==== RECORD SET

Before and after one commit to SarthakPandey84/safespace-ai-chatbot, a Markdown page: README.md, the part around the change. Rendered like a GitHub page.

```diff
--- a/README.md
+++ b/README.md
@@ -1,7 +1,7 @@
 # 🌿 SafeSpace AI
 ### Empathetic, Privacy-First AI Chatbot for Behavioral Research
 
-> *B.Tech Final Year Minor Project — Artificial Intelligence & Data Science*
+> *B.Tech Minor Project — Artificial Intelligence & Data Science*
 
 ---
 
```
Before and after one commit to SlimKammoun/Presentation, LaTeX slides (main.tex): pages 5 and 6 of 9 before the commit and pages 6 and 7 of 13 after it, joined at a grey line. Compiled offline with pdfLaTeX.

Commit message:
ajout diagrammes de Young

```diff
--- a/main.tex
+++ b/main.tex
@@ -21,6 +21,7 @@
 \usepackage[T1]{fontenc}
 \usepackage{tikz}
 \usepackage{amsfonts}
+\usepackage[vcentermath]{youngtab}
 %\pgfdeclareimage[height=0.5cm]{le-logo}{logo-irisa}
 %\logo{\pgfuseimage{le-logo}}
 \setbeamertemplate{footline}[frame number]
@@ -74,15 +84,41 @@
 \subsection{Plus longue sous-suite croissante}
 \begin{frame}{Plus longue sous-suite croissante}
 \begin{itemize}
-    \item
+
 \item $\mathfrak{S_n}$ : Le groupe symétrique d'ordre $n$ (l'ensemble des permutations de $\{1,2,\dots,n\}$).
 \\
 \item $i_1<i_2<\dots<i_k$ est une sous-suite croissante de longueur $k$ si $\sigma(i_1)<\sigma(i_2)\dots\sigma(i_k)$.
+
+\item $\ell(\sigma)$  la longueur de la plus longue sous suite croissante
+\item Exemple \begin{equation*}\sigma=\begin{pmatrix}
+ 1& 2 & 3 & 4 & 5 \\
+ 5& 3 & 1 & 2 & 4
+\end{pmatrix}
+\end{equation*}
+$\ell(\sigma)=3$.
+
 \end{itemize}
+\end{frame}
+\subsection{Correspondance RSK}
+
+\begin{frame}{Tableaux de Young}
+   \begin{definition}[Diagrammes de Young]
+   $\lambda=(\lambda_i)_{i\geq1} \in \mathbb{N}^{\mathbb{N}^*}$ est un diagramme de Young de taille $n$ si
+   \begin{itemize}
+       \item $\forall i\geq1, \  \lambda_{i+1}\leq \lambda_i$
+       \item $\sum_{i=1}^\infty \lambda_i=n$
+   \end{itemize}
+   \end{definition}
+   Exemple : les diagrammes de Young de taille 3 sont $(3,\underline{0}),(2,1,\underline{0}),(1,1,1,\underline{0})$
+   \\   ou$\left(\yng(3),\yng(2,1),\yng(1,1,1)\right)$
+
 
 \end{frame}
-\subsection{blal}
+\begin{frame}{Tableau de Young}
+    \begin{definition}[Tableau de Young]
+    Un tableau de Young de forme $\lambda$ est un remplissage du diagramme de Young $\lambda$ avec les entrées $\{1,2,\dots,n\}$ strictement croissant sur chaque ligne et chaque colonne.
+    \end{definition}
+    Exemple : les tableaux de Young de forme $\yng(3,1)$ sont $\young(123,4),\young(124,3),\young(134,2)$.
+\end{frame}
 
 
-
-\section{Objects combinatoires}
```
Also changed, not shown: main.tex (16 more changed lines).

========

ASSIGNED TASK: All lines that hold the word "croissante" should be copied from the data.

REPLY:
 \subsection{Plus longue sous-suite croissante}
 \begin{frame}{Plus longue sous-suite croissante}
 \item $i_1<i_2<\dots<i_k$ est une sous-suite croissante de longueur $k$ si $\sigma(i_1)<\sigma(i_2)\dots\sigma(i_k)$.
+\item $\ell(\sigma)$  la longueur de la plus longue sous suite croissante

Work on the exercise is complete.